Change detection outputs
▼

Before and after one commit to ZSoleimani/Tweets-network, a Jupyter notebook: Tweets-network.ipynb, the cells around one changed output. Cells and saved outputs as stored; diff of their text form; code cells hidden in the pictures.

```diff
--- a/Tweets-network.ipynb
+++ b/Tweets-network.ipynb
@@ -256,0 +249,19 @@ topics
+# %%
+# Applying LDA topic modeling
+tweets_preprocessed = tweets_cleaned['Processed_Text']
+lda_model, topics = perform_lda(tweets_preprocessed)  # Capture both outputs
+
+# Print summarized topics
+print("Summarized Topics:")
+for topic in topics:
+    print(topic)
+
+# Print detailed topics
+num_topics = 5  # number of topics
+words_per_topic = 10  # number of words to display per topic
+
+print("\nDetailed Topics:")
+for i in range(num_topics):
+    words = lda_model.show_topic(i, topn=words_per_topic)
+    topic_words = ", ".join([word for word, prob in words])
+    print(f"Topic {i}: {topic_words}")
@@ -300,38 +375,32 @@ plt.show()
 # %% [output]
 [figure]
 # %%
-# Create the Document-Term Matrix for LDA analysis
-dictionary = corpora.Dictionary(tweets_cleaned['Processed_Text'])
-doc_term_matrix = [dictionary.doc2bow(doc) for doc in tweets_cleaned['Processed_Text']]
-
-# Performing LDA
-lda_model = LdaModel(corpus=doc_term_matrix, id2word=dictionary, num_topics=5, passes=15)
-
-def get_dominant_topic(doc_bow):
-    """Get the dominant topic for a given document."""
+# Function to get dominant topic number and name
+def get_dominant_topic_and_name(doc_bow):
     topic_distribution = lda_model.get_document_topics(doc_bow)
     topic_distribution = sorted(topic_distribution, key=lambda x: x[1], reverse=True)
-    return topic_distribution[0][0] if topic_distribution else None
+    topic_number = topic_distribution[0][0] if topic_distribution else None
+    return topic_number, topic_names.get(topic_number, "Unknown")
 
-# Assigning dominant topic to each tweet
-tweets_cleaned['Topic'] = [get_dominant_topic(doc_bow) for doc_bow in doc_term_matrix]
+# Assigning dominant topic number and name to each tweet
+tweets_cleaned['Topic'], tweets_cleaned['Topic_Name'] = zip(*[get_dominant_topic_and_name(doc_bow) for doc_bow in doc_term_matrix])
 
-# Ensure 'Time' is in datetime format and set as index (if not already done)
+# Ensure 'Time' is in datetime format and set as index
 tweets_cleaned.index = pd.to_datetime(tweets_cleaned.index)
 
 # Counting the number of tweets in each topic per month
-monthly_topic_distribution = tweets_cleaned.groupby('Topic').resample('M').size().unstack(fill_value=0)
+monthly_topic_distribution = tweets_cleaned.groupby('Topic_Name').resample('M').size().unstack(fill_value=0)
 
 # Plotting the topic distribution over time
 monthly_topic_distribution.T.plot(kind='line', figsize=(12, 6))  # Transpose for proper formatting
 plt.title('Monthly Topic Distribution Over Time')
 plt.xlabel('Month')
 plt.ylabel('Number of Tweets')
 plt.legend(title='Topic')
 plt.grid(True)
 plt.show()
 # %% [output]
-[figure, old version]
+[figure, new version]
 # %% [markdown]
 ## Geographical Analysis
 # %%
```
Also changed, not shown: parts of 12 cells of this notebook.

▲

This exercise calls for every record to be restated word for word.

SOLUTION TO THIS EXERCISE –
Before and after one commit to ZSoleimani/Tweets-network, a Jupyter notebook: Tweets-network.ipynb, the cells around one changed output. Cells and saved outputs as stored; diff of their text form; code cells hidden in the pictures.

```diff
--- a/Tweets-network.ipynb
+++ b/Tweets-network.ipynb
@@ -256,0 +249,19 @@ topics
+# %%
+# Applying LDA topic modeling
+tweets_preprocessed = tweets_cleaned['Processed_Text']
+lda_model, topics = perform_lda(tweets_preprocessed)  # Capture both outputs
+
+# Print summarized topics
+print("Summarized Topics:")
+for topic in topics:
+    print(topic)
+
+# Print detailed topics
+num_topics = 5  # number of topics
+words_per_topic = 10  # number of words to display per topic
+
+print("\nDetailed Topics:")
+for i in range(num_topics):
+    words = lda_model.show_topic(i, topn=words_per_topic)
+    topic_words = ", ".join([word for word, prob in words])
+    print(f"Topic {i}: {topic_words}")
@@ -300,38 +375,32 @@ plt.show()
 # %% [output]
 [figure]
 # %%
-# Create the Document-Term Matrix for LDA analysis
-dictionary = corpora.Dictionary(tweets_cleaned['Processed_Text'])
-doc_term_matrix = [dictionary.doc2bow(doc) for doc in tweets_cleaned['Processed_Text']]
-
-# Performing LDA
-lda_model = LdaModel(corpus=doc_term_matrix, id2word=dictionary, num_topics=5, passes=15)
-
-def get_dominant_topic(doc_bow):
-    """Get the dominant topic for a given document."""
+# Function to get dominant topic number and name
+def get_dominant_topic_and_name(doc_bow):
     topic_distribution = lda_model.get_document_topics(doc_bow)
     topic_distribution = sorted(topic_distribution, key=lambda x: x[1], reverse=True)
-    return topic_distribution[0][0] if topic_distribution else None
+    topic_number = topic_distribution[0][0] if topic_distribution else None
+    return topic_number, topic_names.get(topic_number, "Unknown")
 
-# Assigning dominant topic to each tweet
-tweets_cleaned['Topic'] = [get_dominant_topic(doc_bow) for doc_bow in doc_term_matrix]
+# Assigning dominant topic number and name to each tweet
+tweets_cleaned['Topic'], tweets_cleaned['Topic_Name'] = zip(*[get_dominant_topic_and_name(doc_bow) for doc_bow in doc_term_matrix])
 
-# Ensure 'Time' is in datetime format and set as index (if not already done)
+# Ensure 'Time' is in datetime format and set as index
 tweets_cleaned.index = pd.to_datetime(tweets_cleaned.index)
 
 # Counting the number of tweets in each topic per month
-monthly_topic_distribution = tweets_cleaned.groupby('Topic').resample('M').size().unstack(fill_value=0)
+monthly_topic_distribution = tweets_cleaned.groupby('Topic_Name').resample('M').size().unstack(fill_value=0)
 
 # Plotting the topic distribution over time
 monthly_topic_distribution.T.plot(kind='line', figsize=(12, 6))  # Transpose for proper formatting
 plt.title('Monthly Topic Distribution Over Time')
 plt.xlabel('Month')
 plt.ylabel('Number of Tweets')
 plt.legend(title='Topic')
 plt.grid(True)
 plt.show()
 # %% [output]
-[figure, old version]
+[figure, new version]
 # %% [markdown]
 ## Geographical Analysis
 # %%
```
Also changed, not shown: parts of 12 cells of this notebook.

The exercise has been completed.